▶ [YOUR GOAL]: The word "shared" may appear in some lines of the data; copy every such line.

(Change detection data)
----

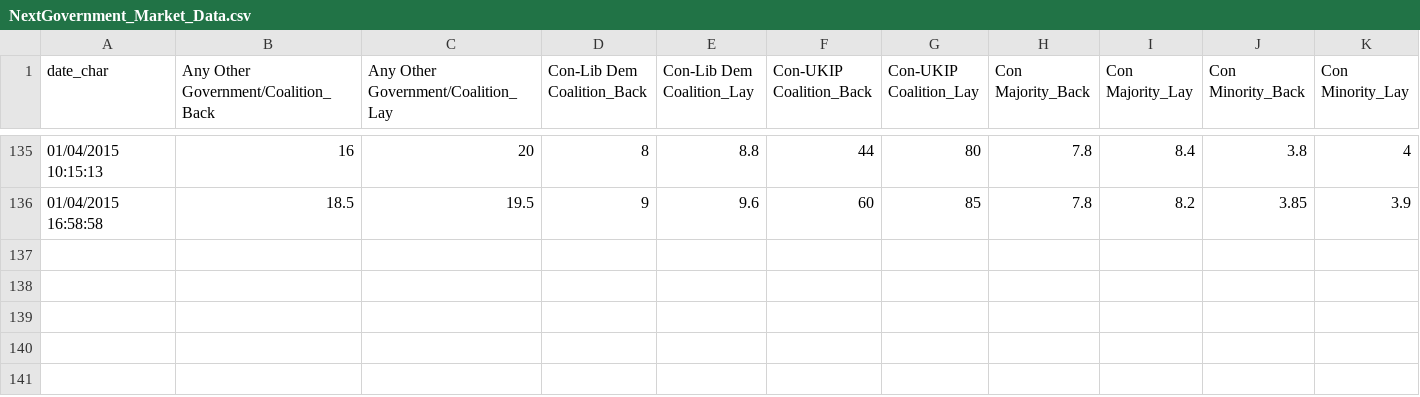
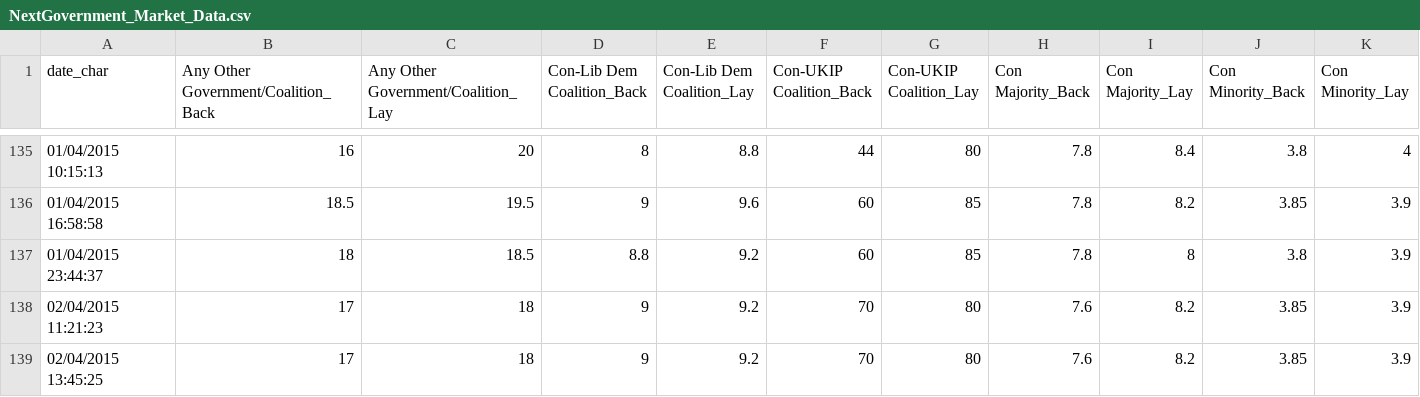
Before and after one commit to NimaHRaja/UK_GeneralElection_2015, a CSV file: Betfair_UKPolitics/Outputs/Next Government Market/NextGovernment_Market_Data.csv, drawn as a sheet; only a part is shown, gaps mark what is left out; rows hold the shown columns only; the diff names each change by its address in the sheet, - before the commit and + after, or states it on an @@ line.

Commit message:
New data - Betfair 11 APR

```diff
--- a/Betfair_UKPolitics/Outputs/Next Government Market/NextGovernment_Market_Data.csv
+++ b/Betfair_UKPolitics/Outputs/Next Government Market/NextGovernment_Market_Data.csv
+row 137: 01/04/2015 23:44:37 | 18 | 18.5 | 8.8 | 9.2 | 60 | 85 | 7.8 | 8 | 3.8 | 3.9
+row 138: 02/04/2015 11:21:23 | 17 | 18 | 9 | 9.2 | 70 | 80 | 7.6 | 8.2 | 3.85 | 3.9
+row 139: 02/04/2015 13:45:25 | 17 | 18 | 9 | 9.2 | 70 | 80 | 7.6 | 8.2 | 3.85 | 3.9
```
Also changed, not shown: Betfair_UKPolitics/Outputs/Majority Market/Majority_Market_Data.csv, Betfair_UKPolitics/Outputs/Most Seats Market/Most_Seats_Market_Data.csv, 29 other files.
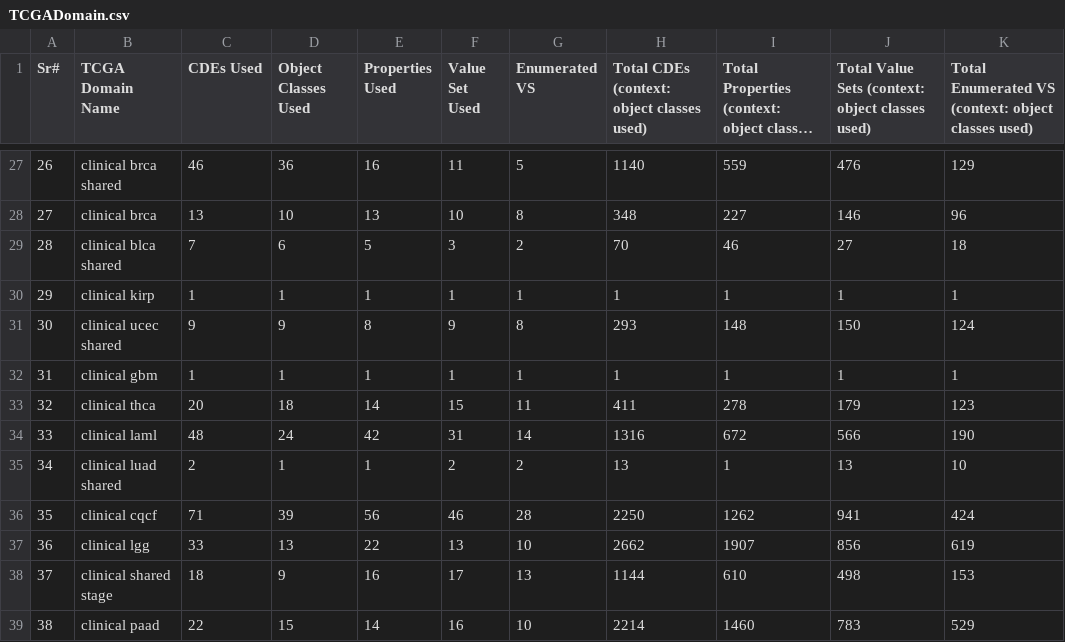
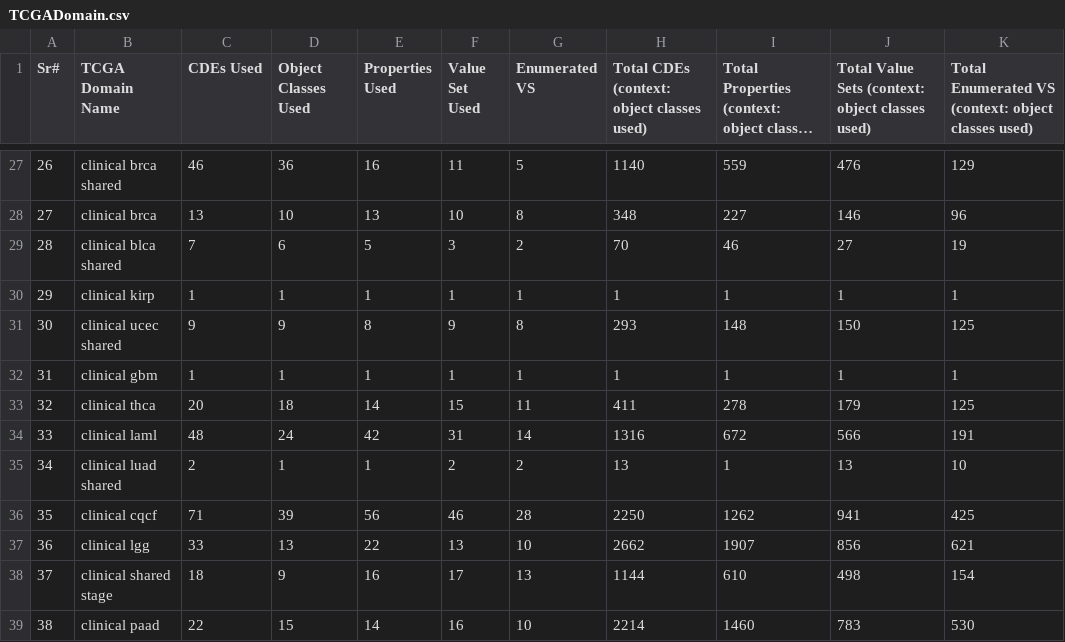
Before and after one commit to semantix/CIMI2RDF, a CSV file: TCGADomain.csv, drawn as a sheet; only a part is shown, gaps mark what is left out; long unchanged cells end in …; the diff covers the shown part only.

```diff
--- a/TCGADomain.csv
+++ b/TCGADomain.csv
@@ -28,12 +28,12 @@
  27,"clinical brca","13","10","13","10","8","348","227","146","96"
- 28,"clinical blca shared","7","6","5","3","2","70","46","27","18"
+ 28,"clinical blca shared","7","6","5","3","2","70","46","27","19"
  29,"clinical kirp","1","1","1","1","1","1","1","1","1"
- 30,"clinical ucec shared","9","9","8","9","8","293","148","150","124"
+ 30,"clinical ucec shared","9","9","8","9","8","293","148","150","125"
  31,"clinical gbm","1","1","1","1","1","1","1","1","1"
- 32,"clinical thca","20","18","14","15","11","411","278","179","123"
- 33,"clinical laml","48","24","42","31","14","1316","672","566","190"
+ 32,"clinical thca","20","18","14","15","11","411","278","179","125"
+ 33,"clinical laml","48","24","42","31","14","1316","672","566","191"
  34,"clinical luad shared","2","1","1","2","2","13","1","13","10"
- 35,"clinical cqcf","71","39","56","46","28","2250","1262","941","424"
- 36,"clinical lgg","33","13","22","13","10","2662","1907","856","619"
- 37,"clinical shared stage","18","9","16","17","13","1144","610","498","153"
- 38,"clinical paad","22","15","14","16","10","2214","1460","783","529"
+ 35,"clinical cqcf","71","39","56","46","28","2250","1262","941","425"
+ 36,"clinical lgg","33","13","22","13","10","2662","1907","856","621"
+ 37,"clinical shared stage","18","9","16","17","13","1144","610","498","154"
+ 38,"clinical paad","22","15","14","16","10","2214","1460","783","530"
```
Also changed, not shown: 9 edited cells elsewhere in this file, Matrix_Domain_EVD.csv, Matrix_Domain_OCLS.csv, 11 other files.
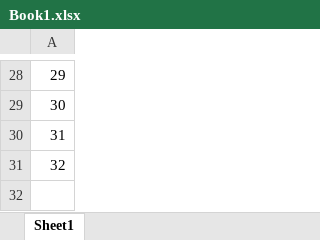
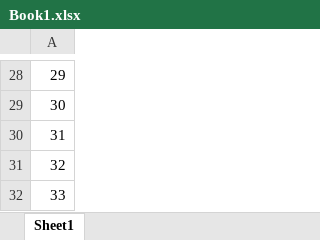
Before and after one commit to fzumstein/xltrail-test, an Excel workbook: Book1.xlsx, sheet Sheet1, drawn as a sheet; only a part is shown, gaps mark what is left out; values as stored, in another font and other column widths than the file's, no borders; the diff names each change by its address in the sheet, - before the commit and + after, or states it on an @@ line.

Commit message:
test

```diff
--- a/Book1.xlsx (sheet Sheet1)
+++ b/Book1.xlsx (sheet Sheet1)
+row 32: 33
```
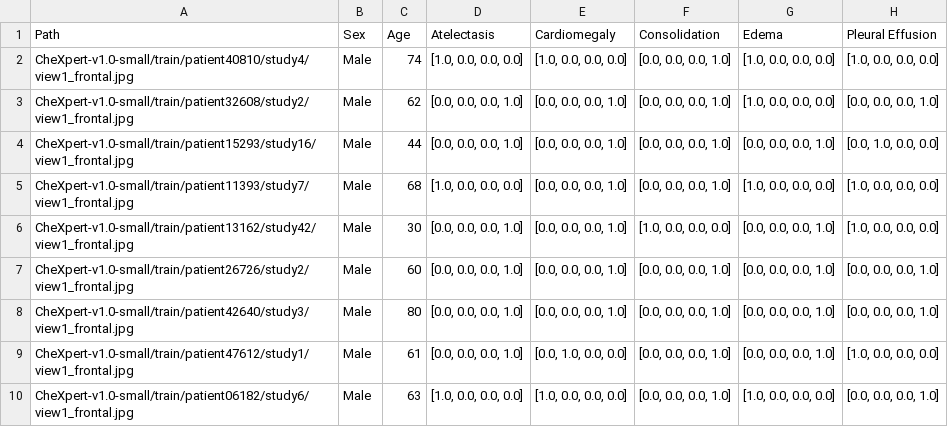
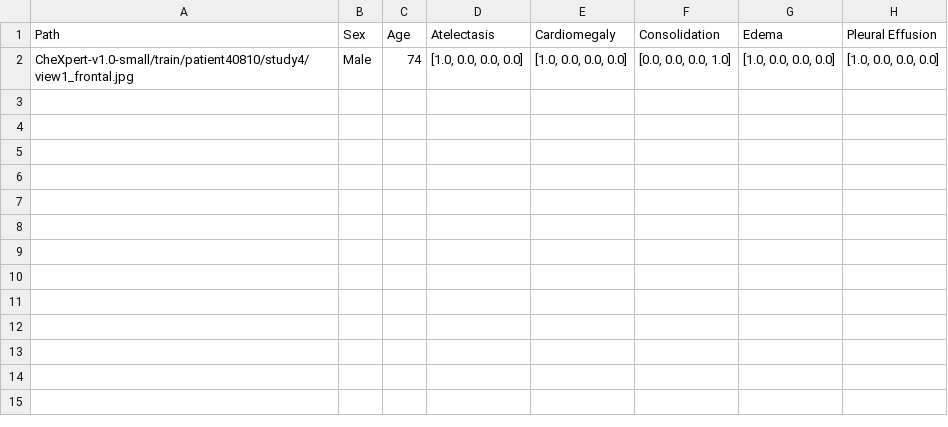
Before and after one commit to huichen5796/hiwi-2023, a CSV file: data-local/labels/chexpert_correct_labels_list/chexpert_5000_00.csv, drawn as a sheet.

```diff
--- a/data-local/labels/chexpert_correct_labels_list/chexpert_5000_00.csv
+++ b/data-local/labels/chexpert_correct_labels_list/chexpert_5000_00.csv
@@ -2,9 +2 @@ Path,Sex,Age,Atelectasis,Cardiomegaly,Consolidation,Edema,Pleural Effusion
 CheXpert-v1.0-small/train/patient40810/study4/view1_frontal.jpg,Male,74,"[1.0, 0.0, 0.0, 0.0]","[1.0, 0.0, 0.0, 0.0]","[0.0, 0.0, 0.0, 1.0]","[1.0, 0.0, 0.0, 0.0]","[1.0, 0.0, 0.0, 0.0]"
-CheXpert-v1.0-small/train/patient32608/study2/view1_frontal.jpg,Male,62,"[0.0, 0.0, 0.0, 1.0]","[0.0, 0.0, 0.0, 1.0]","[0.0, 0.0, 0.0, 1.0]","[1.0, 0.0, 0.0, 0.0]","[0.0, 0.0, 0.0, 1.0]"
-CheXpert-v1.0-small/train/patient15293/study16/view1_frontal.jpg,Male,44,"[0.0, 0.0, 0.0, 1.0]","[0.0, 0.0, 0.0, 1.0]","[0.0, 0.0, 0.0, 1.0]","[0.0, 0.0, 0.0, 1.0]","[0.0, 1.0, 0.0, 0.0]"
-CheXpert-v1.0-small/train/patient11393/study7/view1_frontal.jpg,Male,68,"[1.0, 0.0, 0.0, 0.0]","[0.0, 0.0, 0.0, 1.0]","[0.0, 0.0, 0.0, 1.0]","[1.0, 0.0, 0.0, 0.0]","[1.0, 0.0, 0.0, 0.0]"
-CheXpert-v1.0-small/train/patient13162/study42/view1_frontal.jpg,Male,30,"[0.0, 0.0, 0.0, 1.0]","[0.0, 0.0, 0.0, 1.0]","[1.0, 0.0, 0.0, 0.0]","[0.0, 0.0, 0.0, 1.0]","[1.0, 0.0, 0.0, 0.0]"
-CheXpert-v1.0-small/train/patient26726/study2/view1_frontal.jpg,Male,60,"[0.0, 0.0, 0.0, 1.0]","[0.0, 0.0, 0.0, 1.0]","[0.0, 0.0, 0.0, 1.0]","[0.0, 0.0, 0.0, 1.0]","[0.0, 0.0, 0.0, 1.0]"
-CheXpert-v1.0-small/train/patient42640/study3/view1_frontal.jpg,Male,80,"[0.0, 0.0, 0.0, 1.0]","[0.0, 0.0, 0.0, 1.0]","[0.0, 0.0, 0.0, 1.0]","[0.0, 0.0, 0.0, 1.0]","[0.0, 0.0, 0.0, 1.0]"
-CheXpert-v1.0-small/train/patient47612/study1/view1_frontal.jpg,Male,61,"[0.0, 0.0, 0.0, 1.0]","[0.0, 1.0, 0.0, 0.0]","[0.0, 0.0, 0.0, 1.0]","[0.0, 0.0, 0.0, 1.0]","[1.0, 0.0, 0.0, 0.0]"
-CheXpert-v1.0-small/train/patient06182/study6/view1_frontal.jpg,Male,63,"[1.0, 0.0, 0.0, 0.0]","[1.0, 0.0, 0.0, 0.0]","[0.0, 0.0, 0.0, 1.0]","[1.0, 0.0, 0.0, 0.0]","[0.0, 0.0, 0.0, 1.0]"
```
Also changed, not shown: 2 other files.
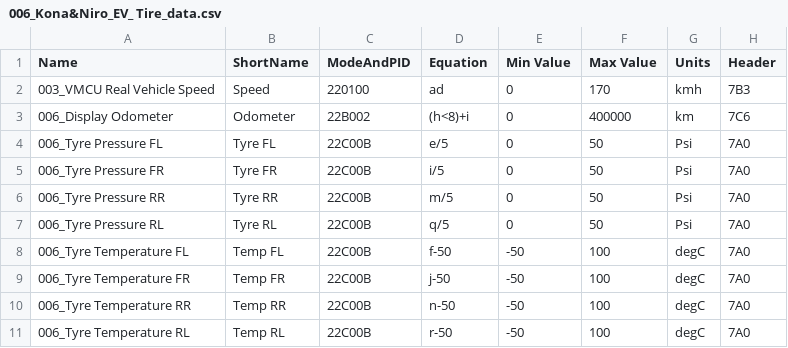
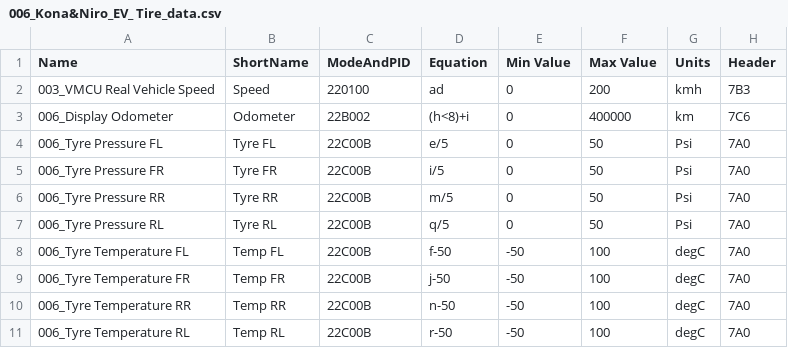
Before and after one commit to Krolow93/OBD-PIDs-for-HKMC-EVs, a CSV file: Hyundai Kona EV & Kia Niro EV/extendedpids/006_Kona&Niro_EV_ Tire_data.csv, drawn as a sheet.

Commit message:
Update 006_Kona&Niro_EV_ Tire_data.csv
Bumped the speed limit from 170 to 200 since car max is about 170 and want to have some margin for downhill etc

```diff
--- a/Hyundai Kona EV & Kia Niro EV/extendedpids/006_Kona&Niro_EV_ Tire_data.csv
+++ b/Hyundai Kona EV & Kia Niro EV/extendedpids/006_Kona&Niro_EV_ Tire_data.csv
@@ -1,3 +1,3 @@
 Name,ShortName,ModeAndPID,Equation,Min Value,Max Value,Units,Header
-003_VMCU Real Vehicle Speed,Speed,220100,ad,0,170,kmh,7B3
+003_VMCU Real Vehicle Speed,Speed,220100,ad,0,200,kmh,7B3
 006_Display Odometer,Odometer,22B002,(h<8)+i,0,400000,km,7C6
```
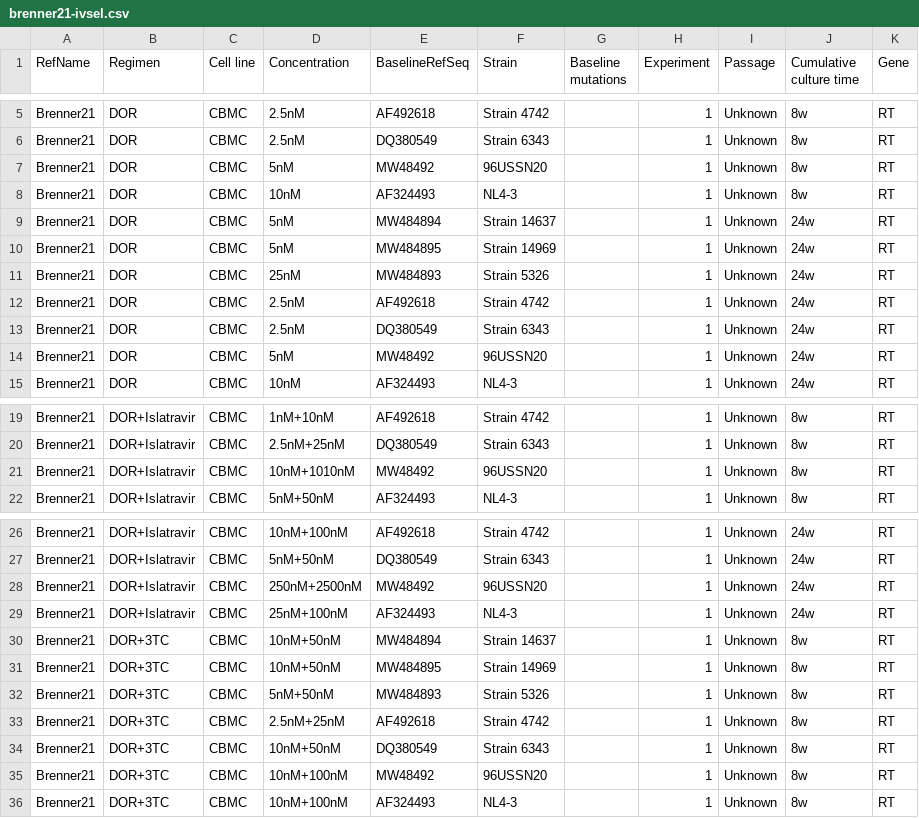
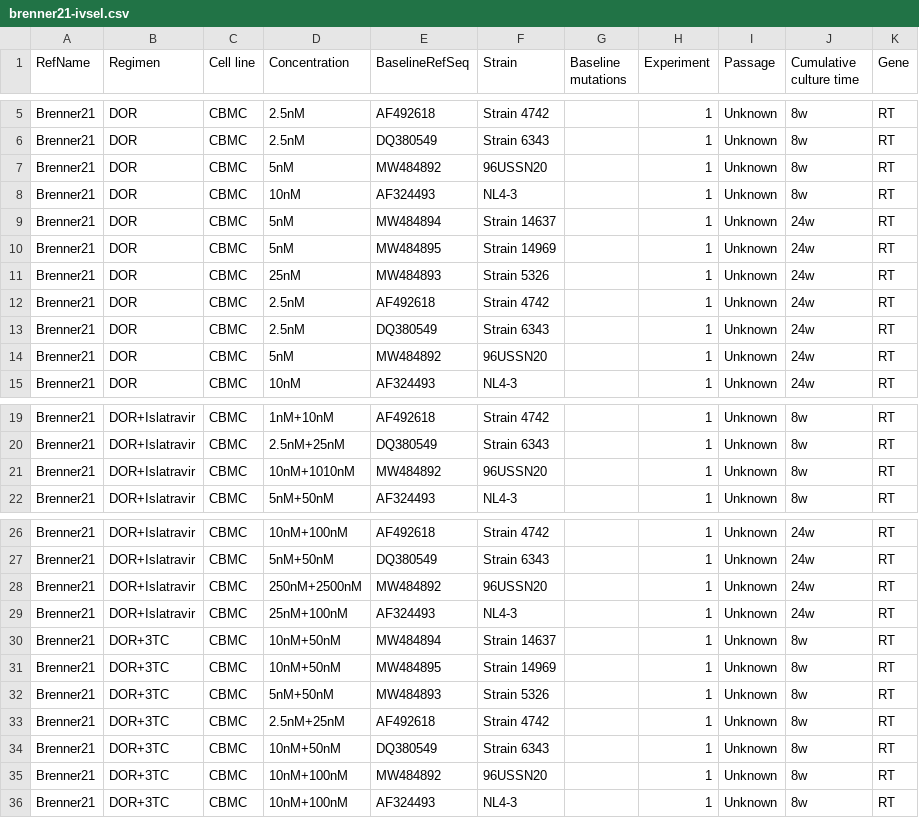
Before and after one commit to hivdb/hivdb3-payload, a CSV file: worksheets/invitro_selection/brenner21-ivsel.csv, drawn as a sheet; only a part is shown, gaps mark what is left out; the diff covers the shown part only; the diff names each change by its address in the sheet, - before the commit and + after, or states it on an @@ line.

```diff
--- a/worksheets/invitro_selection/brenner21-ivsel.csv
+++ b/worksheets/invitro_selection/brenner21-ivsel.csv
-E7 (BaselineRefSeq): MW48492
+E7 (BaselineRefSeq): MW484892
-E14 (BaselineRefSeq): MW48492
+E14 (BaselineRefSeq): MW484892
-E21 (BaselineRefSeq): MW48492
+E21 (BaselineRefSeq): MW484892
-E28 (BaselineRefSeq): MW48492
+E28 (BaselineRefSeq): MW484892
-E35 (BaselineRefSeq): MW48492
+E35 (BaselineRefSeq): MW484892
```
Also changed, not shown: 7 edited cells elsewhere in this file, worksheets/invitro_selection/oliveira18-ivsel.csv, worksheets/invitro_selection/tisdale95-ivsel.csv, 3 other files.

----

▶ [FINAL ANSWER]:
- 28,"clinical blca shared","7","6","5","3","2","70","46","27","18"
+ 28,"clinical blca shared","7","6","5","3","2","70","46","27","19"
- 30,"clinical ucec shared","9","9","8","9","8","293","148","150","124"
+ 30,"clinical ucec shared","9","9","8","9","8","293","148","150","125"
  34,"clinical luad shared","2","1","1","2","2","13","1","13","10"
- 37,"clinical shared stage","18","9","16","17","13","1144","610","498","153"
+ 37,"clinical shared stage","18","9","16","17","13","1144","610","498","154"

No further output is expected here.